The year 2006-07 was a good one for tyre retailers, the industry generating just over $3450 million in revenue and a healthy growth rate of 2.9% thanks largely to growing household incomes and an increase in the stock of motor vehicles on the road. The 2007-08 financial year is set to be even better, with forecast revenue of 3.1% due to the stronger economic conditions.
Previous years had been a bit more lean, particularly 2005-06, when record petrol prices, increased consumer uncertainty and record consumer debt levels, combined with higher tyre prices, pulled revenue growth down to 1%.
Over the next five years, IBISWorld predicts that consumer demand for tyres will remain volatile, with uncertainty surrounding petrol prices resulting in a number of tyre purchases being postponed.
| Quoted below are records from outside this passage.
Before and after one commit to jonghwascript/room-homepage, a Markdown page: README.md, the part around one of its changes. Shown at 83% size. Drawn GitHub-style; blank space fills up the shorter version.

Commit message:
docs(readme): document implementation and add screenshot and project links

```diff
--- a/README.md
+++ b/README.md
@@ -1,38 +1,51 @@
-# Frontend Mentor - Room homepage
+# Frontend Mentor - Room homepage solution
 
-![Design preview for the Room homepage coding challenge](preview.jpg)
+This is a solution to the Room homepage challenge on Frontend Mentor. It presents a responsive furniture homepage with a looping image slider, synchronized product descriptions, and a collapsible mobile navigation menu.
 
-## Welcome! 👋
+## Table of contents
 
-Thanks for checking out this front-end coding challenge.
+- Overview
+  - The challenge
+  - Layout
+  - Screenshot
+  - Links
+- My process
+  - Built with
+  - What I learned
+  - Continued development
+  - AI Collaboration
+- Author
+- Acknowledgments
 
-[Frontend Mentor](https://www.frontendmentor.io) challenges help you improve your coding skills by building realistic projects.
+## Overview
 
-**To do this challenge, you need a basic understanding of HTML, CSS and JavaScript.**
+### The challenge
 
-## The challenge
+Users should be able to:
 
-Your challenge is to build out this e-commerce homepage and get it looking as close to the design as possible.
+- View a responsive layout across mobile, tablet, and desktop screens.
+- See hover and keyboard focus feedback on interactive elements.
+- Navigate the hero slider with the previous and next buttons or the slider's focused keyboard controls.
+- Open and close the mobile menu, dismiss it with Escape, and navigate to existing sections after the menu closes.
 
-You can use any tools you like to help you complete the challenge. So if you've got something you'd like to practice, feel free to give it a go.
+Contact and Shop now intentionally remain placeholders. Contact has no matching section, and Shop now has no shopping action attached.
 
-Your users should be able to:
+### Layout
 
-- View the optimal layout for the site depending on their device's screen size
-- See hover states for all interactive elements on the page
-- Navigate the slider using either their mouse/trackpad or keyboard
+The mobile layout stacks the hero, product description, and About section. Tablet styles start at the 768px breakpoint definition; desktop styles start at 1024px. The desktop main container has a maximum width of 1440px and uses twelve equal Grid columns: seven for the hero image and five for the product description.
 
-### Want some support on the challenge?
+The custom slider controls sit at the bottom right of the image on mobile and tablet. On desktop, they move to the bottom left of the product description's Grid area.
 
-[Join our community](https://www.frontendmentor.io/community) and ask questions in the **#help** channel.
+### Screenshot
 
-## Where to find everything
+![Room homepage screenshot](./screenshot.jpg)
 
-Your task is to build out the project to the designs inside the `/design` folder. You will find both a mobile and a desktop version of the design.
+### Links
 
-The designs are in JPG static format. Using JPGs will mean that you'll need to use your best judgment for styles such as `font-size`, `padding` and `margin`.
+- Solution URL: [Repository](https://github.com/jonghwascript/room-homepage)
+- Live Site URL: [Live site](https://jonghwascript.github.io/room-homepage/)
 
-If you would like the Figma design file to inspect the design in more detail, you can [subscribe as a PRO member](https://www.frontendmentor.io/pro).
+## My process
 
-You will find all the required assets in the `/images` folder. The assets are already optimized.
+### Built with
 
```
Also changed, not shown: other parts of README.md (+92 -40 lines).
In 2008-09, despite a strong Australian dollar, retailers are expected to pass on higher prices as they seek to offset increased costs in other areas of the business.
The biggest positive for tyre retailers’ revenue growth is the likelihood that a strong labour market will continue to underpin household incomes and consumer spending in the medium term.
In the longer term, IBISWorld forecasts that this industry will achieve revenue growth of 3% in 2009-10 and 2.2% in 2010-11. The structural shift in the new vehicle market from large cars and SUVs to smaller passenger cars will start to have an impact in the tyre replacement market, with the lower price points from passenger vehicles as opposed to larger cars and SUVs likely to put downward pressure on revenue growth. Industry revenue is expected to recover to 2.5% in 2011-12 and 3.1% in 2012-13.
The tyre retail industry is relatively fragmented, with the largest player, South Australia’s Bridgestone, controlling 12% of the market. Bridgestone had a bad year in 2006 as greater industry competition and more expensive raw materials caused profits to decline 72.8% to $2.84 million on the back of $517.3 million revenue.
Bob Jane Corporation holds 9% of the market, making it the second biggest player in terms of market share, ahead of Coles Group with 5% and Tyrepower with 4.5%.
Looking forward, a key factor in determining the profitability of the tyre retail industry will be sustained growth in the size of the national vehicle fleet. The number of vehicles on Australian roads increased by an average of 2.3% per year between 1993 and 2003, a trend which has continued in recent years.
The health of the road transport industry, a substantial source of demand for new tyres, is also an important factor, as is the maintenance of growth in household income and consumer spending levels.
IBISWorld supplies business information databases, including industry reports, company reports and business indicator reports. www.ibisworld.com.au